Revision tracking records:
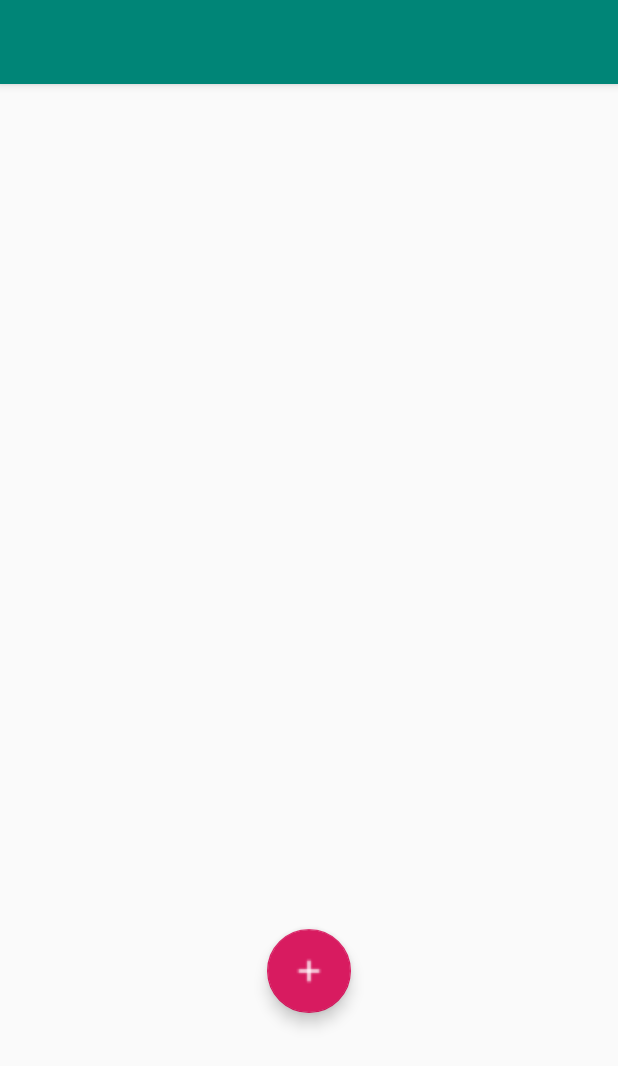
After one commit to jtartsi/voizy-android, an Android app: the fragment AudioRecordingFragment placed in its activity, on a phone screen of 412 x 824 dp. The commit adds this screen. Shown: the top 1066 px of the screen. Run offline under Robolectric (Android 15) with nearby library versions, the phone set to English and light mode, and no system bars.

Commit message:
AudioRecordingFragment

```diff
--- a/app/src/main/AndroidManifest.xml
+++ b/app/src/main/AndroidManifest.xml
@@ -1,6 +1,8 @@
 <?xml version="1.0" encoding="utf-8"?>
 <manifest xmlns:android="http://schemas.android.com/apk/res/android"
           package="com.voizee.android">
+
+    <uses-permission android:name="android.permission.RECORD_AUDIO" />
 
     <application
             android:allowBackup="true"
@@ -9,6 +11,7 @@
             android:roundIcon="@mipmap/ic_launcher_round"
             android:supportsRtl="true"
             android:theme="@style/AppTheme">
+
         <activity
                 android:name=".MainActivity"
                 android:label="@string/app_name"
--- a/app/src/main/java/com/voizee/android/MainActivity.kt
+++ b/app/src/main/java/com/voizee/android/MainActivity.kt
@@ -1,24 +1,23 @@
 package com.voizee.android
 
+import android.content.Context
 import android.os.Bundle
-import com.google.android.material.snackbar.Snackbar
-import androidx.appcompat.app.AppCompatActivity;
+import android.util.AttributeSet
 import android.view.Menu
 import android.view.MenuItem
+import android.view.View
+import androidx.fragment.app.FragmentActivity
+import com.voizee.android.ui.MainFragment
 
-import kotlinx.android.synthetic.main.activity_main.*
-
-class MainActivity : AppCompatActivity() {
+class MainActivity : FragmentActivity() {
 
     override fun onCreate(savedInstanceState: Bundle?) {
         super.onCreate(savedInstanceState)
         setContentView(R.layout.activity_main)
-        setSupportActionBar(toolbar)
 
-        fab.setOnClickListener { view ->
-            Snackbar.make(view, "Replace with your own action", Snackbar.LENGTH_LONG)
-                .setAction("Action", null).show()
-        }
+        supportFragmentManager.beginTransaction()
+            .add(R.id.fragment_container, MainFragment())
+            .commit()
     }
 
     override fun onCreateOptionsMenu(menu: Menu): Boolean {
@@ -36,4 +35,8 @@ class MainActivity : AppCompatActivity() {
             else -> super.onOptionsItemSelected(item)
         }
     }
+
+    override fun onCreateView(parent: View?, name: String?, context: Context?, attrs: AttributeSet?): View {
+        return super.onCreateView(parent, name, context, attrs)
+    }
 }
--- /dev/null
+++ b/app/src/main/java/com/voizee/android/ui/AudioRecordingFragment.kt
@@ -0,0 +1,78 @@
+package com.voizee.android.ui
+
+import android.Manifest
+import android.content.pm.PackageManager
+import android.os.Bundle
+import android.view.LayoutInflater
+import android.view.MotionEvent
+import android.view.View
+import android.view.ViewGroup
+import androidx.core.app.ActivityCompat
+import androidx.fragment.app.Fragment
+import androidx.fragment.app.FragmentManager
+import com.voizee.android.R
+import kotlinx.android.synthetic.main.audio_recording_fragment.*
+
+class AudioRecordingFragment: Fragment() {
+
+    companion object {
+        private const val REQUEST_RECORD_AUDIO_PERMISSION = 100
+        public val TAG = "AudioRecordingFragment"
+    }
+
+    override fun onCreate(savedInstanceState: Bundle?) {
+        super.onCreate(savedInstanceState)
+
+        ActivityCompat.requestPermissions(
+            activity!!,
+            arrayOf(Manifest.permission.RECORD_AUDIO),
+            REQUEST_RECORD_AUDIO_PERMISSION)
+    }
+
+    override fun onRequestPermissionsResult(requestCode: Int, permissions: Array<out String>, grantResults: IntArray) {
+        super.onRequestPermissionsResult(requestCode, permissions, grantResults)
+        if (requestCode == REQUEST_RECORD_AUDIO_PERMISSION &&
+            grantResults[0] != PackageManager.PERMISSION_GRANTED) {
+            fragmentManager!!.popBackStack(TAG, FragmentManager.POP_BACK_STACK_INCLUSIVE)
+        }
+    }
+
+    override fun onCreateView(inflater: LayoutInflater, container: ViewGroup?, savedInstanceState: Bundle?): View? {
+        return inflater.inflate(R.layout.audio_recording_fragment, container, false)
+    }
+
+    override fun onViewCreated(view: View, savedInstanceState: Bundle?) {
+        super.onViewCreated(view, savedInstanceState)
+        record_button.setOnTouchListener { view, event ->
+            when (event.action) {
+                MotionEvent.ACTION_BUTTON_PRESS -> {
+                    // Start recording
+                    true
+                }
+                MotionEvent.ACTION_BUTTON_RELEASE -> {
+                    // Stop recording
+                    true
+                }
+                else -> {
+                    false
+                }
+            }
+        }
+    }
+
+    override fun onStart() {
+        super.onStart()
+    }
+
+    override fun onStop() {
+        super.onStop()
+    }
+
+    private fun startRecording() {
+
+    }
+
+    private fun stopRecording() {
+
+    }
+}
--- /dev/null
+++ b/app/src/main/java/com/voizee/android/ui/MainFragment.kt
@@ -0,0 +1,33 @@
+package com.voizee.android.ui
+
+import android.os.Bundle
+import android.view.LayoutInflater
+import android.view.View
+import android.view.ViewGroup
+import androidx.fragment.app.Fragment
+import com.voizee.android.R
+import kotlinx.android.synthetic.main.main_fragment.*
+
+class MainFragment: Fragment() {
+
+
+    override fun onCreate(savedInstanceState: Bundle?) {
+        super.onCreate(savedInstanceState)
+    }
+
+    override fun onCreateView(inflater: LayoutInflater, container: ViewGroup?, savedInstanceState: Bundle?): View? {
+        return inflater.inflate(R.layout.main_fragment, container, false)
+    }
+
+    override fun onViewCreated(view: View, savedInstanceState: Bundle?) {
+        super.onViewCreated(view, savedInstanceState)
+
+        button_new.setOnClickListener {
+            fragmentManager!!.beginTransaction()
+                .replace(R.id.fragment_container, AudioRecordingFragment(), AudioRecordingFragment.TAG)
+                .addToBackStack(AudioRecordingFragment.TAG)
+                .commit()
+        }
+    }
+
+}
--- a/app/src/main/res/layout/activity_main.xml
+++ b/app/src/main/res/layout/activity_main.xml
@@ -21,14 +21,11 @@
 
     </com.google.android.material.appbar.AppBarLayout>
 
-    <include layout="@layout/content_main"/>
+    <FrameLayout
+            android:id="@+id/fragment_container"
+            android:layout_width="match_parent"
+            android:layout_height="match_parent"/>
 
-    <com.google.android.material.floatingactionbutton.FloatingActionButton
-            android:id="@+id/fab"
-            android:layout_width="wrap_content"
-            android:layout_height="wrap_content"
-            android:layout_gravity="bottom|end"
-            android:layout_margin="@dimen/fab_margin"
-            app:srcCompat="@drawable/baseline_add_white_18dp"/>
+
 
 </androidx.coordinatorlayout.widget.CoordinatorLayout>
--- /dev/null
+++ b/app/src/main/res/layout/audio_recording_fragment.xml
@@ -0,0 +1,26 @@
+<?xml version="1.0" encoding="utf-8"?>
+<androidx.constraintlayout.widget.ConstraintLayout
+        xmlns:android="http://schemas.android.com/apk/res/android"
+        xmlns:app="http://schemas.android.com/apk/res-auto"
+        android:orientation="vertical"
+        android:layout_width="match_parent"
+        android:layout_height="match_parent">
+
+    <com.google.android.material.floatingactionbutton.FloatingActionButton
+            android:id="@+id/record_button"
+            android:layout_width="wrap_content"
+            android:layout_height="wrap_content"
+            android:layout_gravity="bottom|end"
+            android:layout_margin="@dimen/fab_margin"
+            app:srcCompat="@drawable/baseline_add_white_18dp"
+            android:layout_marginBottom="8dp"
+            app:layout_constraintBottom_toBottomOf="parent"
+            android:layout_marginEnd="8dp"
+            app:layout_constraintEnd_toEndOf="parent"
+            android:layout_marginStart="8dp"
+            app:layout_constraintStart_toStartOf="parent"
+            android:layout_marginTop="8dp"
+            app:layout_constraintTop_toTopOf="parent"
+            app:layout_constraintVertical_bias="0.82"/>
+
+</androidx.constraintlayout.widget.ConstraintLayout>
```
Also changed, not shown: app/src/main/res/layout/content_main.xml (deleted, +0 -22 lines), app/src/main/res/layout/main_fragment.xml (added, +32 -0 lines).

# [Instructions for the task]
Show every line of the data that includes the string "class".

# [Worked solution]
-class MainActivity : AppCompatActivity() {
+class MainActivity : FragmentActivity() {
@@ -36,4 +35,8 @@ class MainActivity : AppCompatActivity() {
+class AudioRecordingFragment: Fragment() {
+class MainFragment: Fragment() {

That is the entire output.